Knife Skills 101: Keeping It Sharp
Not only do sharp knives make food prep a joy, but they also make it safer, which can sound counterintuitive. Dull knives are more likely to slip during slicing, which could lead to an injury. A sharp blade will glide through an onion with super-smooth precision.
You’ve likely seen T.V. chefs gliding their knives along a metal rod with dramatic fanfare. It may look like they’re sharpening the blade, but they are actually just maintaining the edge, using the steel to polish away any microscopic rough patches caused by the natural wear and tear. Honing definitely enhances the cut, but it’s different from sharpening.
Sharpening a knife entails actually removing material from the blade’s edge. There are myriad ways to do this, including all kinds of sharpening gadgets. Most professional chefs reach for a sharpening stone, also called a whetstone. By sliding the knife along the stone in a particular way, the stone grinds away a little of the blade to give it a fresh, sharp edge.

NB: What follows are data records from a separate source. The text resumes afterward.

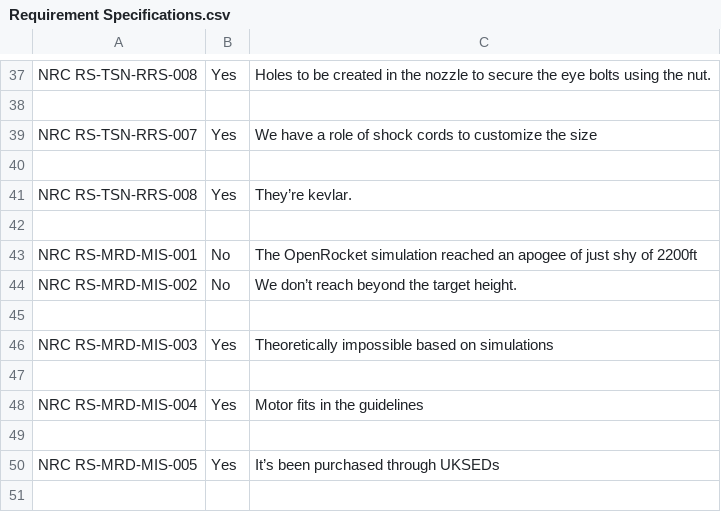
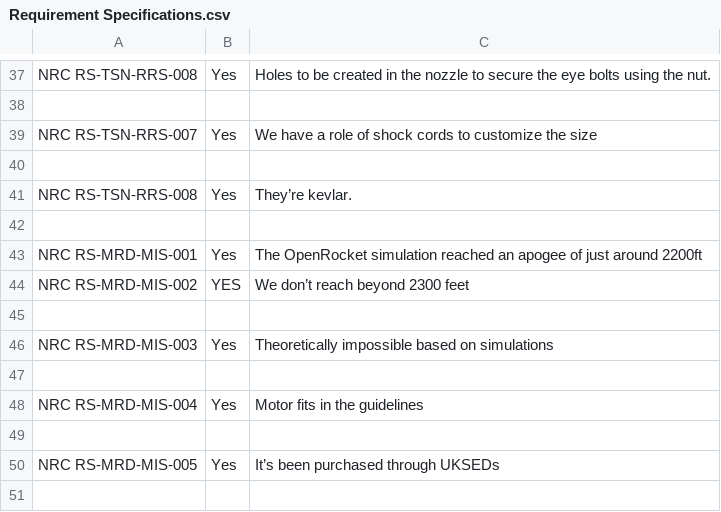
Before and after one commit to SaltyNebula/AstraNova_2025-2026, a CSV file: Requirement Specifications.csv, drawn as a sheet; only a part is shown, gaps mark what is left out; the diff names each change by its address in the sheet, - before the commit and + after, or states it on an @@ line.

Commit message:
Update Requirement Specifications.csv

```diff
--- a/Requirement Specifications.csv
+++ b/Requirement Specifications.csv
-B43: No
+B43: Yes
-C43: …of just shy of 2200ft
+C43: …of just around 2200ft
-B44: No
+B44: YES
-C44: We don’t reach beyond the target height.
+C44: We don’t reach beyond 2300 feet
```
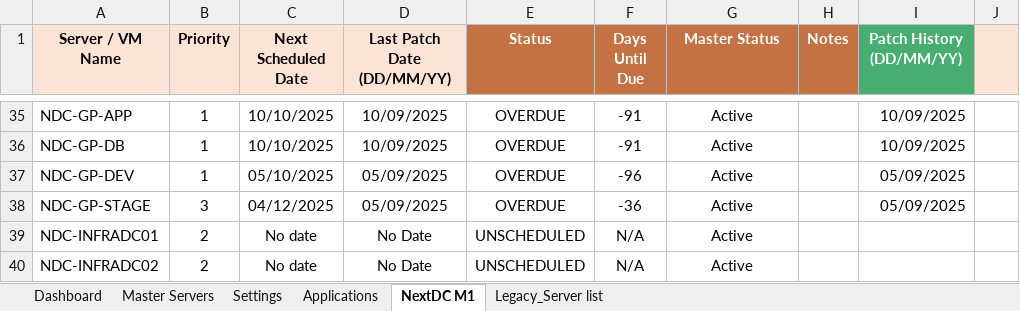
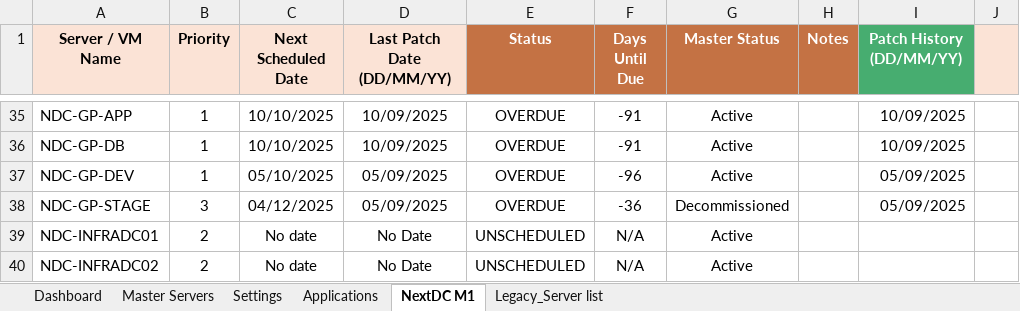
Before and after one commit to Ryanli-beaconlighting-infra/vsphere-server-patching, an Excel workbook: Vsphere_Server_Patching_Schedule with macros.xlsm, sheet NextDC M1, drawn as a sheet; only a part is shown, gaps mark what is left out; values as stored, in another font and other column widths than the file's, no borders; charts and pictures and conditional formats not drawn; the diff names each change by its address in the sheet, - before the commit and + after, or states it on an @@ line.

```diff
--- a/Vsphere_Server_Patching_Schedule with macros.xlsm (sheet NextDC M1)
+++ b/Vsphere_Server_Patching_Schedule with macros.xlsm (sheet NextDC M1)
-G38 (Master Status): Active
+G38 (Master Status): Decommissioned
```
Also changed, not shown: sheet Dashboard, sheet Master Servers, formulas that keep their value.
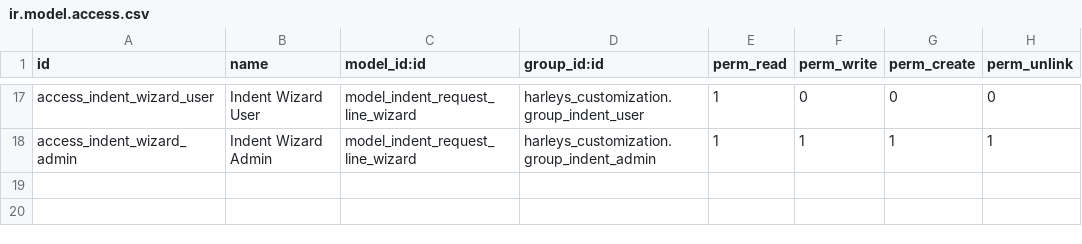
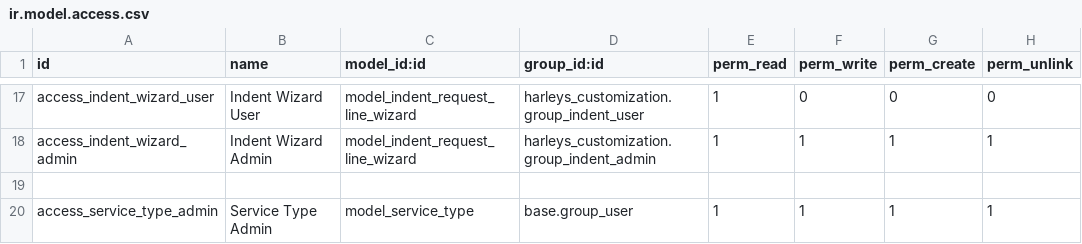
Before and after one commit to Bhargav-IT-Harleys/Odoo_Harleys_Customisations, a CSV file: harleys_customization/security/ir.model.access.csv, drawn as a sheet; only a part is shown, gaps mark what is left out; the diff names each change by its address in the sheet, - before the commit and + after, or states it on an @@ line.

```diff
--- a/harleys_customization/security/ir.model.access.csv
+++ b/harleys_customization/security/ir.model.access.csv
+row 19: (empty)
+row 20: access_service_type_admin | Service Type Admin | model_service_type | base.group_user | 1 | 1 | 1 | 1
```
Also changed, not shown: 8 other files.
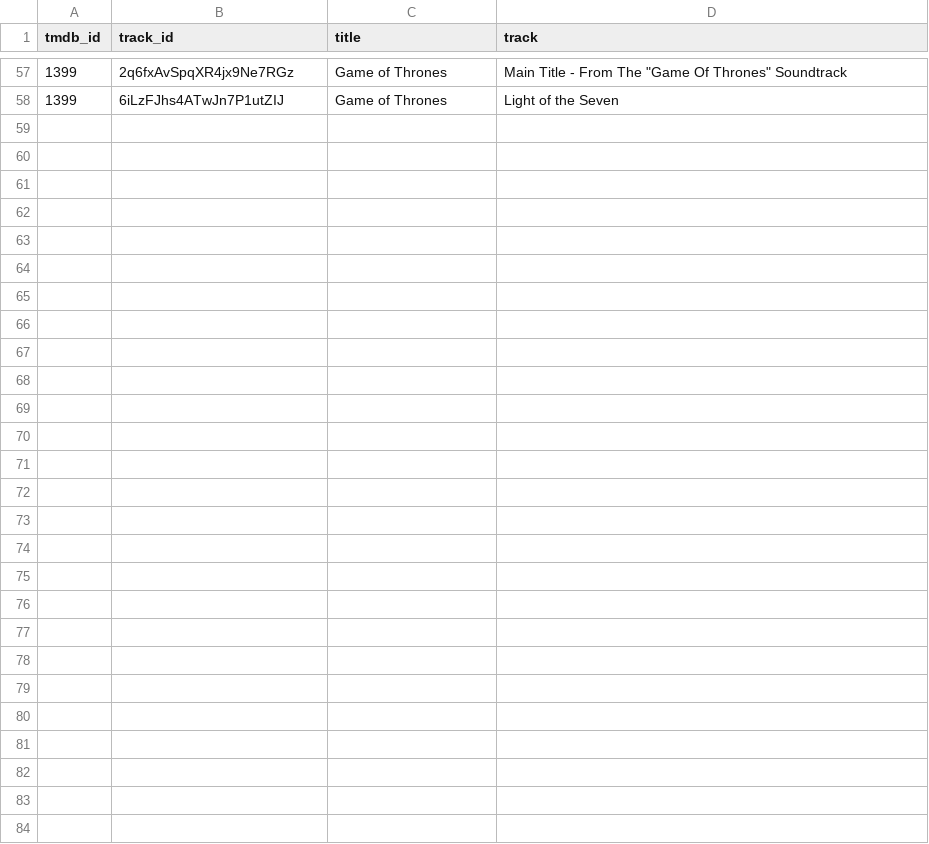
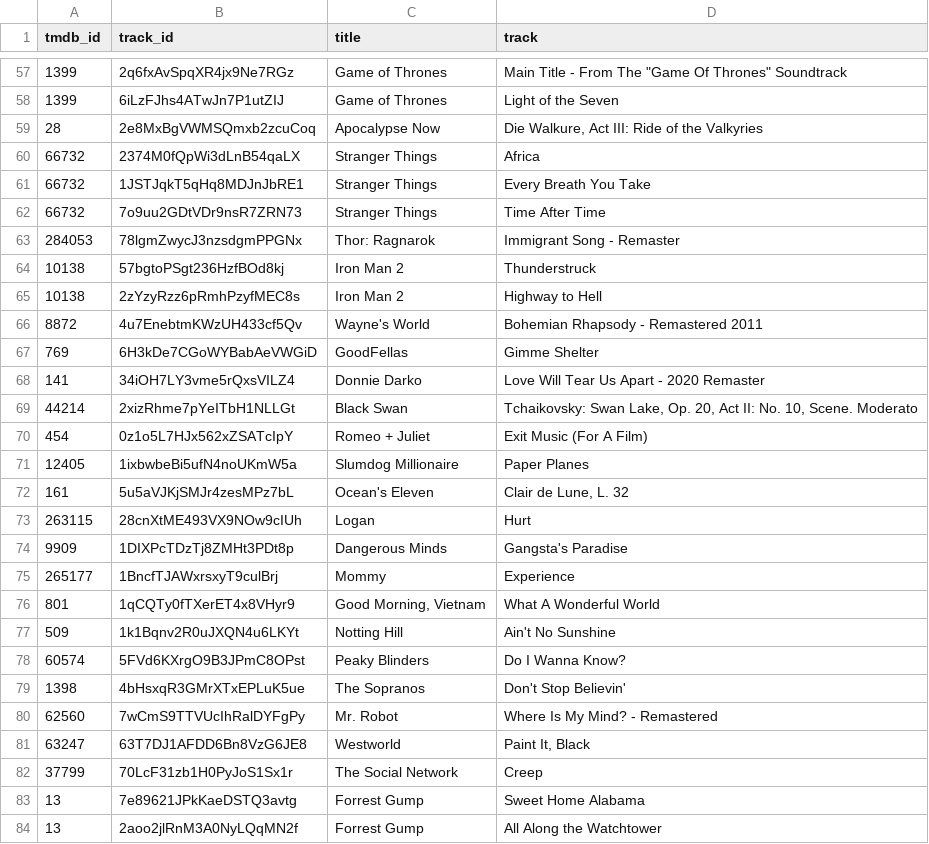
Before and after one commit to giovanequreb/cross-media-recsys, a CSV file: data/soundtrack_pairs.csv, drawn as a sheet; only a part is shown, gaps mark what is left out.

```diff
--- a/data/soundtrack_pairs.csv
+++ b/data/soundtrack_pairs.csv
@@ -58 +58,27 @@ tmdb_id,track_id,title,track
 1399,6iLzFJhs4ATwJn7P1utZIJ,Game of Thrones,Light of the Seven
+28,2e8MxBgVWMSQmxb2zcuCoq,Apocalypse Now,"Die Walkure, Act III: Ride of the Valkyries"
+66732,2374M0fQpWi3dLnB54qaLX,Stranger Things,Africa
+66732,1JSTJqkT5qHq8MDJnJbRE1,Stranger Things,Every Breath You Take
+66732,7o9uu2GDtVDr9nsR7ZRN73,Stranger Things,Time After Time
+284053,78lgmZwycJ3nzsdgmPPGNx,Thor: Ragnarok,Immigrant Song - Remaster
+10138,57bgtoPSgt236HzfBOd8kj,Iron Man 2,Thunderstruck
+10138,2zYzyRzz6pRmhPzyfMEC8s,Iron Man 2,Highway to Hell
+8872,4u7EnebtmKWzUH433cf5Qv,Wayne's World,Bohemian Rhapsody - Remastered 2011
+769,6H3kDe7CGoWYBabAeVWGiD,GoodFellas,Gimme Shelter
+141,34iOH7LY3vme5rQxsVILZ4,Donnie Darko,Love Will Tear Us Apart - 2020 Remaster
+44214,2xizRhme7pYeITbH1NLLGt,Black Swan,"Tchaikovsky: Swan Lake, Op. 20, Act II: No. 10, Scene. Moderato"
+454,0z1o5L7HJx562xZSATcIpY,Romeo + Juliet,Exit Music (For A Film)
+12405,1ixbwbeBi5ufN4noUKmW5a,Slumdog Millionaire,Paper Planes
+161,5u5aVJKjSMJr4zesMPz7bL,Ocean's Eleven,"Clair de Lune, L. 32"
+263115,28cnXtME493VX9NOw9cIUh,Logan,Hurt
+9909,1DIXPcTDzTj8ZMHt3PDt8p,Dangerous Minds,Gangsta's Paradise
+265177,1BncfTJAWxrsxyT9culBrj,Mommy,Experience
+801,1qCQTy0fTXerET4x8VHyr9,"Good Morning, Vietnam",What A Wonderful World
+509,1k1Bqnv2R0uJXQN4u6LKYt,Notting Hill,Ain't No Sunshine
+60574,5FVd6KXrgO9B3JPmC8OPst,Peaky Blinders,Do I Wanna Know?
+1398,4bHsxqR3GMrXTxEPLuK5ue,The Sopranos,Don't Stop Believin'
+62560,7wCmS9TTVUcIhRalDYFgPy,Mr. Robot,Where Is My Mind? - Remastered
+63247,63T7DJ1AFDD6Bn8VzG6JE8,Westworld,"Paint It, Black"
+37799,70LcF31zb1H0PyJoS1Sx1r,The Social Network,Creep
+13,7e89621JPkKaeDSTQ3avtg,Forrest Gump,Sweet Home Alabama
+13,2aoo2jlRnM3A0NyLQqMN2f,Forrest Gump,All Along the Watchtower
```
Also changed, not shown: 9 other files.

Whetstones come in a variety of grit levels, which refers to the grit size of the abrasive particles in the stone, with a lower number having a rougher surface. If you’re looking to repair a chipped edge, you’ll want a stone with a grit level lower than 1000. If your goal is a super sharp edge, you can find a finishing stone of 4000 grit and up. If you simply want to maintain a sharp edge on your blades, a stone with a grit level between 1000 and 3000 is a superb choice. These whetstones usually run around $20, which is a small price to pay for a knife to last a lifetime!